The solutions also differ. Bhagwati has been a strong votary of free markets, and was a critic of Indian economic policy as far back as 1969. Sen is more statist in comparison. Bhagwati argues that India needs reforms to push growth. Sen believes growth is meaningless without government spending on human capabilities.
In a powerful speech he gave to Indian parliamentarians in 2010, Bhagwati argued that it was a myth that reforms had not helped the poor. He said: “Politicians would do well to strengthen the conventional reforms, which I call Stage 1 reforms, by extending them to the unfinished reform agenda of the early 1990s. In particular, further liberalization of trade in all sectors, substantial freeing up of the retail sector, and virtually all labour market reforms are still pending. Such intensification and broadening of Stage 1 reforms can only add to the good that these reforms do for the poor and the underprivileged… These conventional reforms have also generated revenues which can finally be spent on targeted health and education so as to additionally improve the well-being of the poor: these are what I call Stage 2 reforms which were, let me remind you, in the minds of our earliest planners.”

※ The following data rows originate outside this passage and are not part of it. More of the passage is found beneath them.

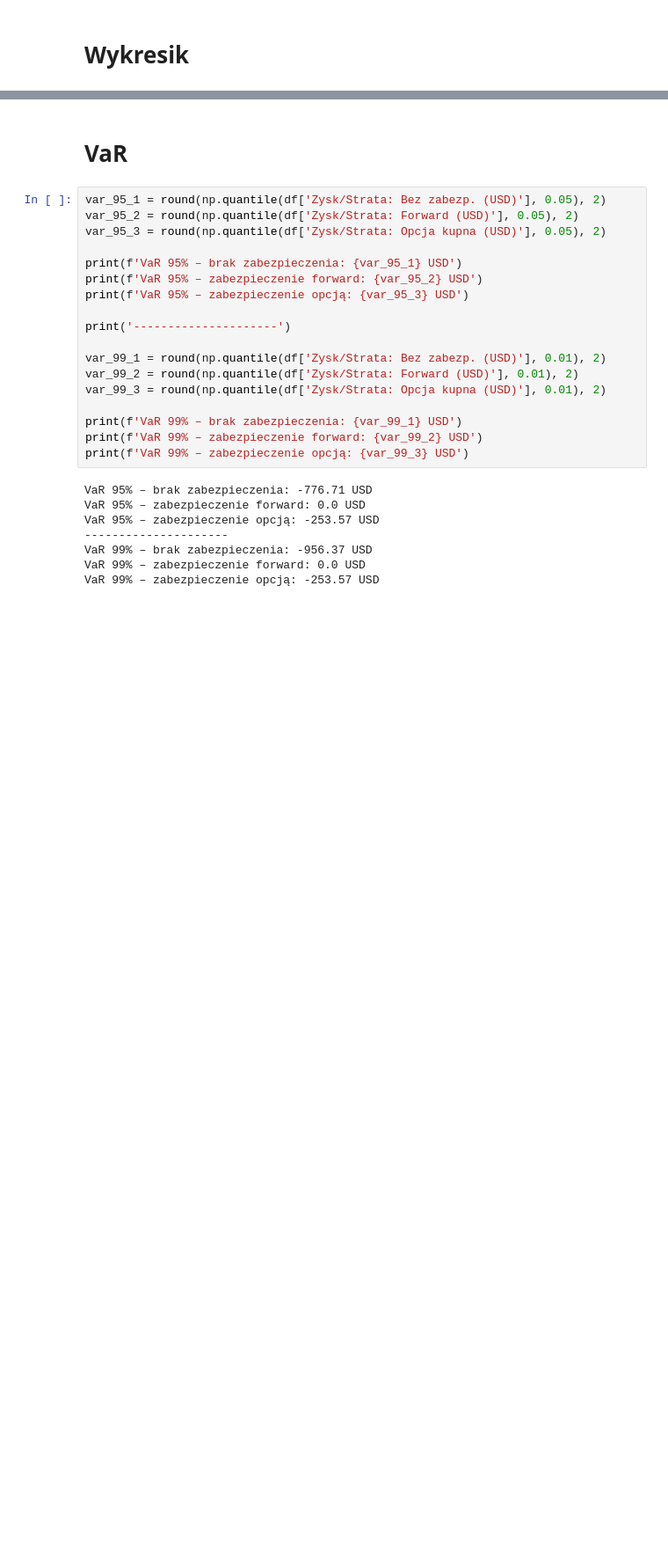
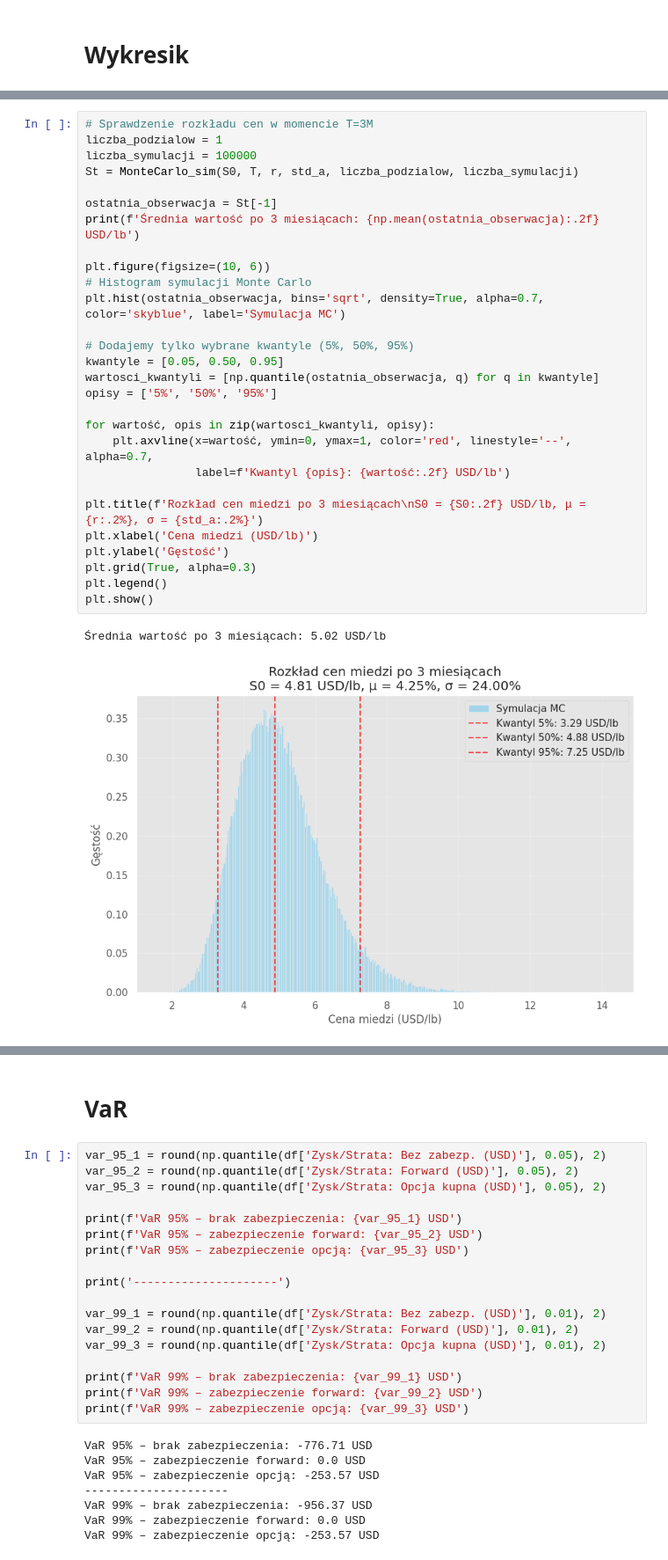
Before and after one commit to mathieuboro/nvidia_risk_management, a Jupyter notebook: projekt-5.ipynb, the cells around one changed output, grey strips where cells are left out. Shown at 88% size. Saved outputs shown, nothing was run; the diff lists cells and outputs as text; blank space fills up the shorter version.

```diff
--- a/projekt-5.ipynb
+++ b/projekt-5.ipynb
@@ -152,0 +252,31 @@ plt.show()
+# %%
+# Sprawdzenie rozkładu cen w momencie T=3M
+liczba_podzialow = 1
+liczba_symulacji = 100000
+St = MonteCarlo_sim(S0, T, r, std_a, liczba_podzialow, liczba_symulacji)
+
+ostatnia_obserwacja = St[-1]
+print(f'Średnia wartość po 3 miesiącach: {np.mean(ostatnia_obserwacja):.2f} USD/lb')
+
+plt.figure(figsize=(10, 6))
+# Histogram symulacji Monte Carlo
+plt.hist(ostatnia_obserwacja, bins='sqrt', density=True, alpha=0.7, color='skyblue', label='Symulacja MC')
+
+# Dodajemy tylko wybrane kwantyle (5%, 50%, 95%)
+kwantyle = [0.05, 0.50, 0.95]
+wartosci_kwantyli = [np.quantile(ostatnia_obserwacja, q) for q in kwantyle]
+opisy = ['5%', '50%', '95%']
+
+for wartość, opis in zip(wartosci_kwantyli, opisy):
+    plt.axvline(x=wartość, ymin=0, ymax=1, color='red', linestyle='--', alpha=0.7,
+                label=f'Kwantyl {opis}: {wartość:.2f} USD/lb')
+
+plt.title(f'Rozkład cen miedzi po 3 miesiącach\nS0 = {S0:.2f} USD/lb, μ = {r:.2%}, σ = {std_a:.2%}')
+plt.xlabel('Cena miedzi (USD/lb)')
+plt.ylabel('Gęstość')
+plt.grid(True, alpha=0.3)
+plt.legend()
+plt.show()
+# %% [output]
+Średnia wartość po 3 miesiącach: 5.02 USD/lb
+[figure, added]
```
Also changed, not shown: parts of 12 cells of this notebook, 1 other file.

Now compare this with what Sen wrote in an article published this month in The New York Times, once again warning against an overarching obsession with economic growth: “For years, India’s economic growth rate ranked second among the world’s large economies, after China, which it has consistently trailed by at least one percentage point. The hope that India might overtake China one day in economic growth now seems a distant one. But that comparison is not what should worry Indians most. The far greater gap between India and China is in the provision of essential public services—a failing that depresses living standards and is a persistent drag on growth.”
The Bhagwati-versus-Sen debate bubbles up to the surface every now and then, drawing others into the fray. One prime example is an online debate in 2011—illuminating and entertaining in equal measure—that drew contributions from several top economists, after Sen told the Financial Times, soon after the Bhagwati lecture in defence of reforms, that it was “very stupid” to focus so heavily on growth while India had such high levels of malnutrition.
Battle of ideas is what t is:
The battle of ideas is not just that. Sen has for long held up the Kerala model as an ideal, while his critics have pointed out that the southern state had relatively better human development indicators even before independence, and its lead has nothing to do with policy since 1947. Bhagwati is more impressed by the Gujarat model based on rapid economic growth, while critics of Modi rarely tire of pointing out how Gujarat lags in human development indicators.
Interestingly, the two rival pairs of economists have new books out presenting their solutions for India. In Why Growth Matters: How Economic Growth in India Reduced Poverty and the Lessons for Other Developing Countries, Bhagwati and Panagariya again present growth as the panacea for all of India’s problems. The book came out a little before An Uncertain Glory: India and its Contradictions, where Sen and Drèze once again prescribe large-scale, state-run social programmes that are adequately monitored as the solution.
The battle of ideas featuring the two great economists in some ways captures a deeper question facing Indian political leaders: should India aim for growth that will lift incomes or should it first address social issues such as inequality and malnutrition that will eventually hinder growth?
The maze called India and its economy. It is about balancing so many interests that one is just lost for answers. This balancing act of growth vs equality leads to several issues. There are flaws in both the models. One assumes growth will take care of everything and the other believes Indian State can address inequality despite several evidence pointing to the contrary. It is like this chicken and egg situation – which came first and in our case which should come first?
Inequality is not just an Indian problem. It is pretty much a global problem as well. The great moderation phase has duped one and for all. There are many versions of what led to rise in inequality which was somehow hidden behind the great moderation. As the bubble burst the inequality thing has sprung a surprise. So one has to understand this growth vs inequality debate much broadly as well.
No easy answers at all..